__Requirement__: Report each line of the listing that carries the word "depend".

__Records to process__:
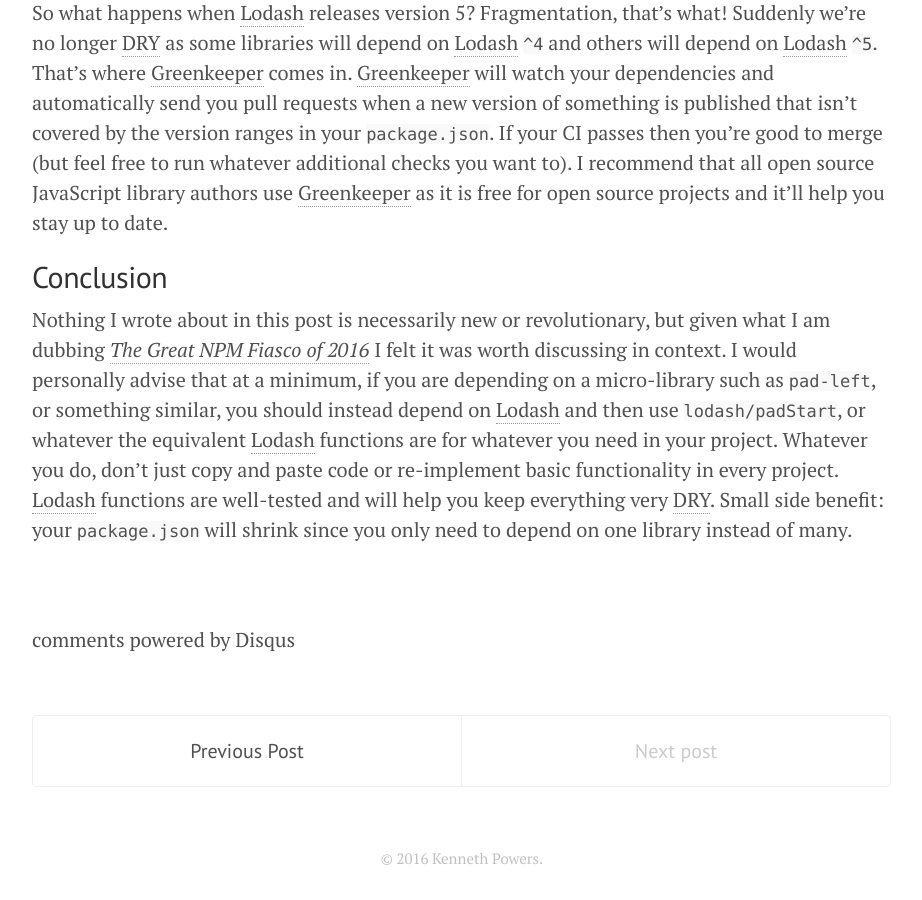
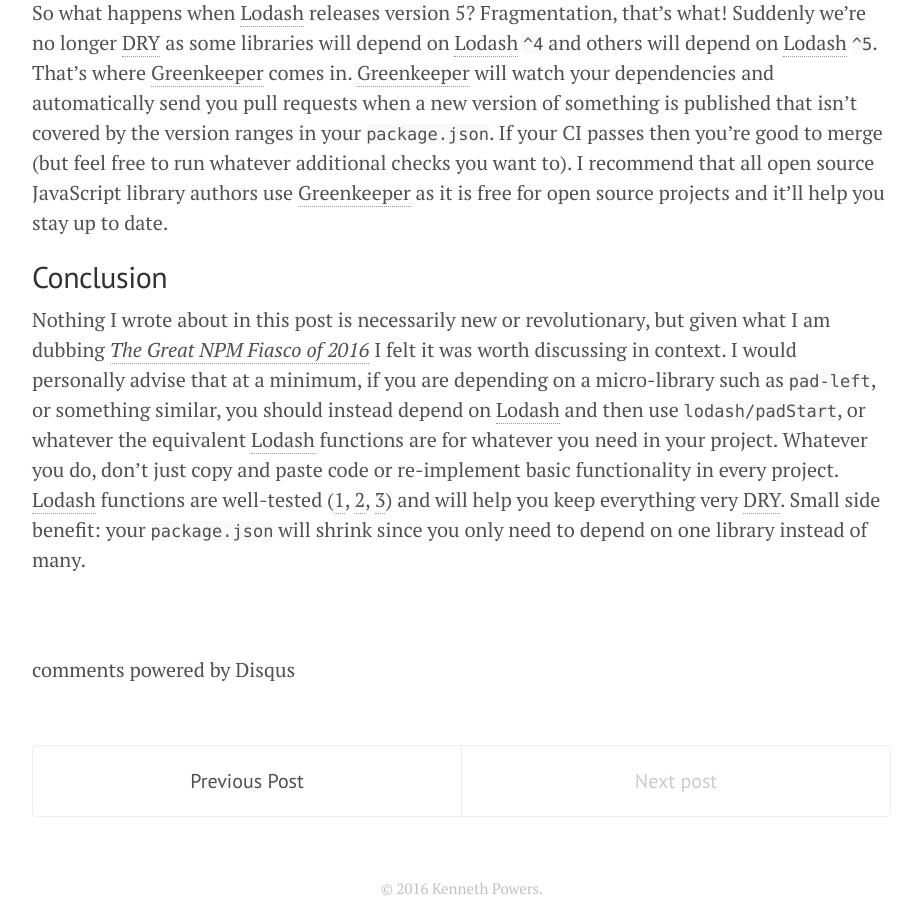
Before and after one commit to knpwrs/knpwrs.github.io, a Jekyll site: the page built from _posts/2016-03-24-using-lodash.md, in a window 1280 px wide and 900 px high, scrolled down 4276 px. Shown: the whole window, without its empty margins (178-1100 px from the left). Built offline with Jekyll 4.4.1, drawn with Linux system fonts in a browser that asks for light colours; nearby versions of some CDN libraries; comment, search, counter and statistics services are not loaded; before the commit the page ends 5146 px from its top, so only the background shows below that.

Commit message:
Add more links from John-David Dalton.

```diff
--- a/_posts/2016-03-24-using-lodash.md
+++ b/_posts/2016-03-24-using-lodash.md
@@ -197,9 +197,10 @@
 similar, you should instead depend on [Lodash] and then use `lodash/padStart`,
 or whatever the equivalent [Lodash] functions are for whatever you need in your
 project. Whatever you do, don't just copy and paste code or re-implement basic
-functionality in every project. [Lodash] functions are well-tested and will help
-you keep everything very [DRY]. Small side benefit: your `package.json` will
-shrink since you only need to depend on one library instead of many.
+functionality in every project. [Lodash] functions are well-tested ([1][t1],
+[2][t2], [3][t3]) and will help you keep everything very [DRY]. Small side
+benefit: your `package.json` will shrink since you only need to depend on one
+library instead of many.
 
 [`babel-plugin-lodash`]: https://github.com/lodash/babel-plugin-lodash "Use Lodash as a monolithic library without worrying about bundling unused parts."
 [`es2015-native-modules`]: https://github.com/araphel/babel-preset-es2015-native-modules "babel-preset-es2015-native-modules"
```
Also changed, not shown: other parts of _posts/2016-03-24-using-lodash.md (+5 -1 lines).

__Result for this exercise__:
 similar, you should instead depend on [Lodash] and then use `lodash/padStart`,
-shrink since you only need to depend on one library instead of many.
+benefit: your `package.json` will shrink since you only need to depend on one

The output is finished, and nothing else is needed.